"In 2009, the arena will be able to actually be returning revenue," he said. "2008 is much more complicated."

In a briefing to the City Council on Tuesday, Seattle Center Director Robert Nellams said the arena can remain profitable by seeking out high-volume, high-margin events. If the arena is dark more often, he said, that doesn't necessarily hurt its profitability because operating costs also shrink.

But that does mean some arena employees, such as ushers and vendors, can expect less steady work, Daoust said. It also could hurt the businesses, especially the restaurants, bordering on Seattle Center who rely on KeyArena events to attract foot traffic to the lower Queen Anne area.

There will be holes in the schedule, and they will pay somebody to find events to fill those dates, fewer people will have less to do = lose, lose, lose some jobs.

I watched the sub-committee meeting online, Richard Conlin finally came to the realization that there will be less activity at Key Arena.
he asked Mr Nellams how many events are planned for 2009, the answer was that they would try to fill the Sonics dates on short notice, and the Thunderbirds planned leave, but between 80 and 120 are the amount of evens.
Here is a summary exchange NOT reported in the Seattle PI:
What was it before?
120 to 160.
So, the 80-120 is with some of the Sonics dates filled?
Will the arena lose money?
No, the service on the debt is gone, so any event the makes money generates positive revenue. There will be a loss in labor, few events mean fewer people to support them.

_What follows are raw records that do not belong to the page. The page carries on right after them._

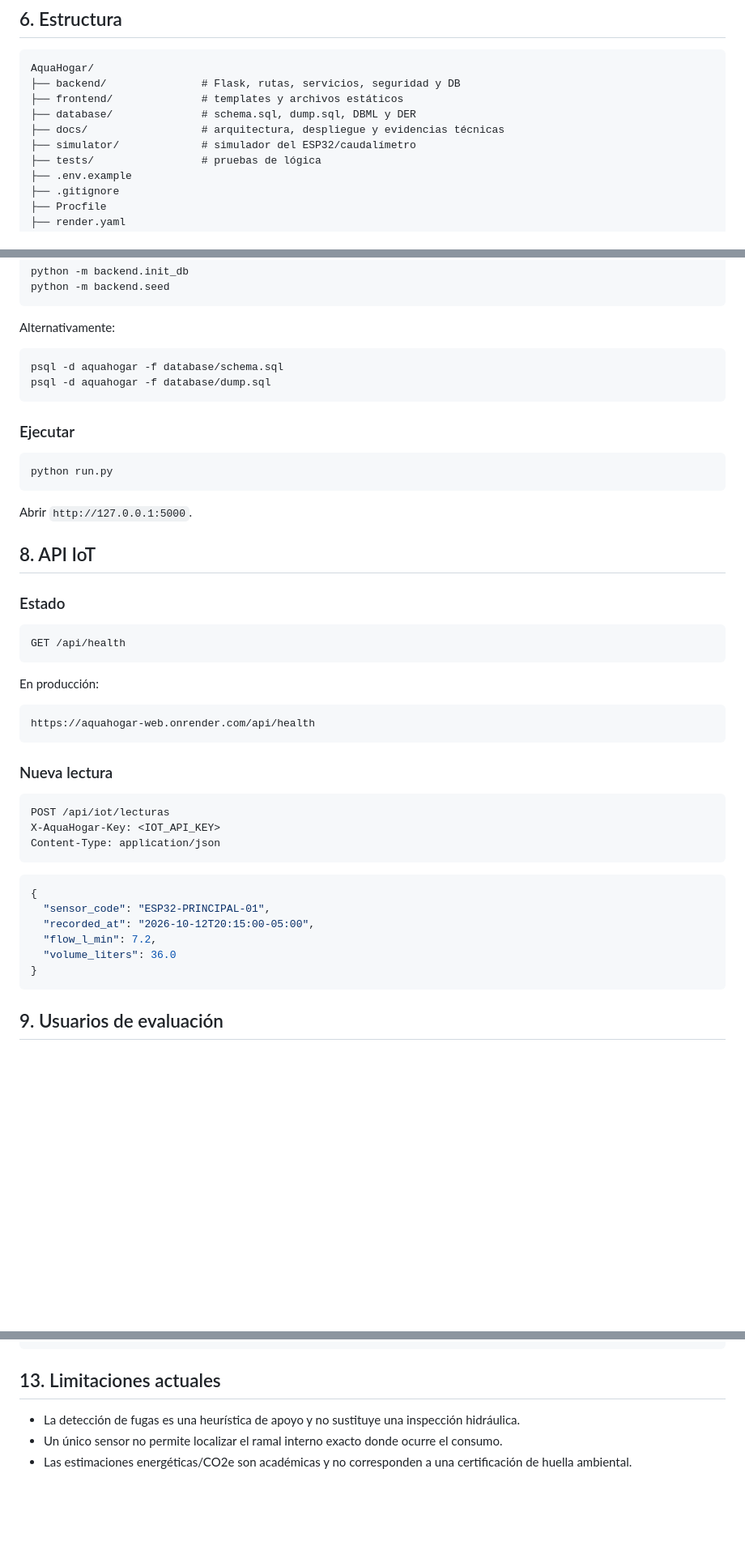
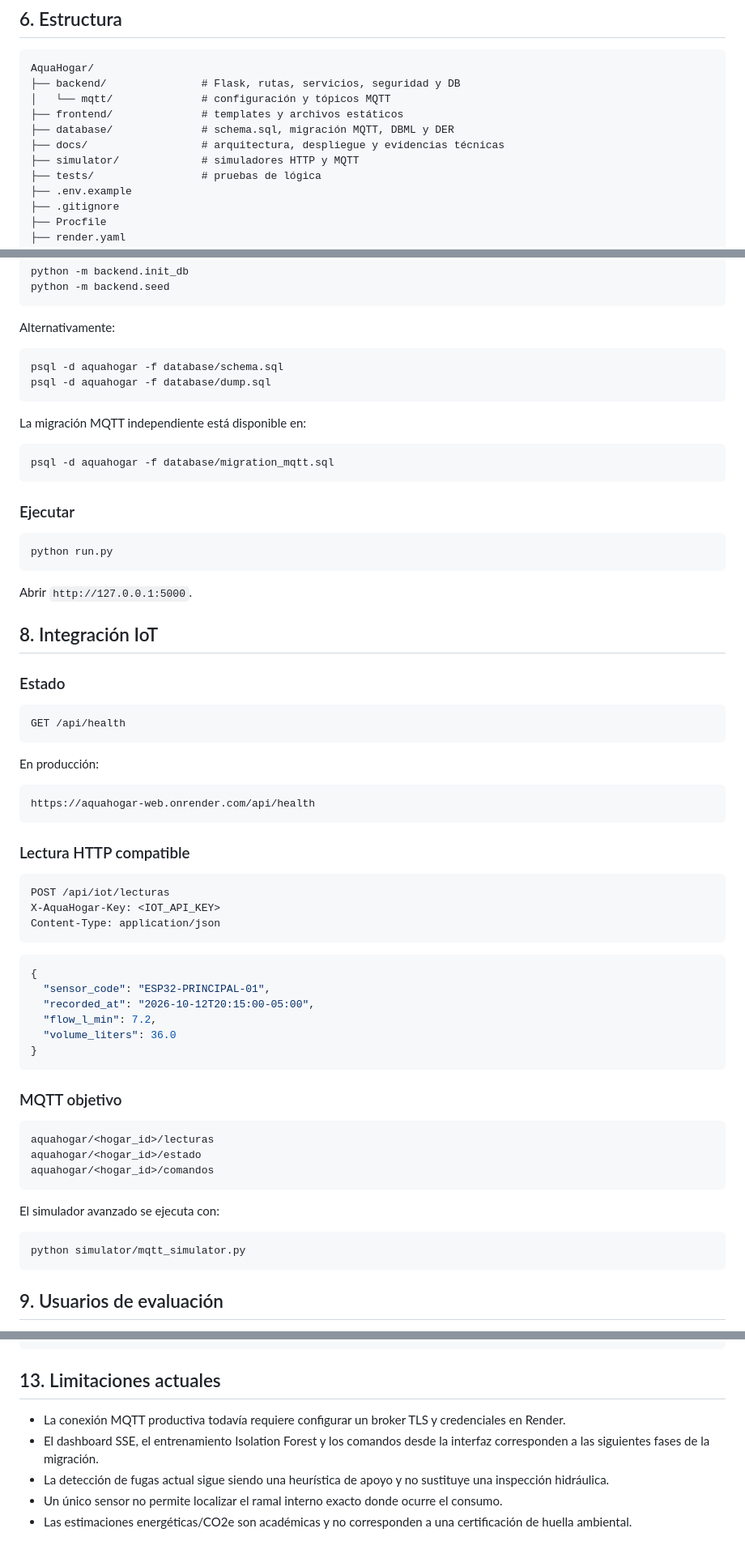
Before and after one commit to ginyoukai01-collab/AquaHogar-Momento2, a Markdown page: README.md, 3 parts joined by grey strips. Shown at 81% size. Rendered like a GitHub page; blank space fills up the shorter version.

````diff
--- a/README.md
+++ b/README.md
@@ -66,10 +98,11 @@ ESP32 ──HTTPS/JSON──> Flask / API ──> PostgreSQL
 ```text
 AquaHogar/
 ├── backend/               # Flask, rutas, servicios, seguridad y DB
+│   └── mqtt/              # configuración y tópicos MQTT
 ├── frontend/              # templates y archivos estáticos
-├── database/              # schema.sql, dump.sql, DBML y DER
+├── database/              # schema.sql, migración MQTT, DBML y DER
 ├── docs/                  # arquitectura, despliegue y evidencias técnicas
-├── simulator/             # simulador del ESP32/caudalímetro
+├── simulator/             # simuladores HTTP y MQTT
 ├── tests/                 # pruebas de lógica
 ├── .env.example
 ├── .gitignore
@@ -145,6 +183,12 @@ psql -d aquahogar -f database/schema.sql
 psql -d aquahogar -f database/dump.sql
 ```
 
+La migración MQTT independiente está disponible en:
+
+```bash
+psql -d aquahogar -f database/migration_mqtt.sql
+```
+
 ### Ejecutar
 
 ```bash
@@ -153,7 +197,7 @@ python run.py
 
 Abrir `http://127.0.0.1:5000`.
 
-## 8. API IoT
+## 8. Integración IoT
 
 ### Estado
 
@@ -167,7 +211,7 @@ En producción:
 https://aquahogar-web.onrender.com/api/health
 ```
 
-### Nueva lectura
+### Lectura HTTP compatible
 
 ```http
 POST /api/iot/lecturas
@@ -184,6 +228,20 @@ Content-Type: application/json
 }
 ```
 
+### MQTT objetivo
+
+```text
+aquahogar/<hogar_id>/lecturas
+aquahogar/<hogar_id>/estado
+aquahogar/<hogar_id>/comandos
+```
+
+El simulador avanzado se ejecuta con:
+
+```bash
+python simulator/mqtt_simulator.py
+```
+
 ## 9. Usuarios de evaluación
 
 El proyecto incluye un `dump.sql` con credenciales **exclusivas para evaluación local**:
@@ -213,6 +273,8 @@ python -m unittest discover -s tests -v
 
 ## 13. Limitaciones actuales
 
-- La detección de fugas es una heurística de apoyo y no sustituye una inspección hidráulica.
+- La conexión MQTT productiva todavía requiere configurar un broker TLS y credenciales en Render.
+- El dashboard SSE, el entrenamiento Isolation Forest y los comandos desde la interfaz corresponden a las siguientes fases de la migración.
+- La detección de fugas actual sigue siendo una heurística de apoyo y no sustituye una inspección hidráulica.
 - Un único sensor no permite localizar el ramal interno exacto donde ocurre el consumo.
 - Las estimaciones energéticas/CO2e son académicas y no corresponden a una certificación de huella ambiental.
````
Also changed, not shown: other parts of README.md (+40 -1 lines).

In a strange way, Bennett leaving should paint an interesting picture next year for those running for re-election and the arena lights off 40-60 times a year.
How many meetings did the council have on the Sonics leaving, resolutions, the Licata pseudo-study, public statements. Well Seattle City Council, welcome to the white elephant. It doesn't even have a competing venue in the city, just don't ask why Seattle will sometimes still get bypassed on some tours.

It's the arena, stupid.

You can watch the briefing HERE!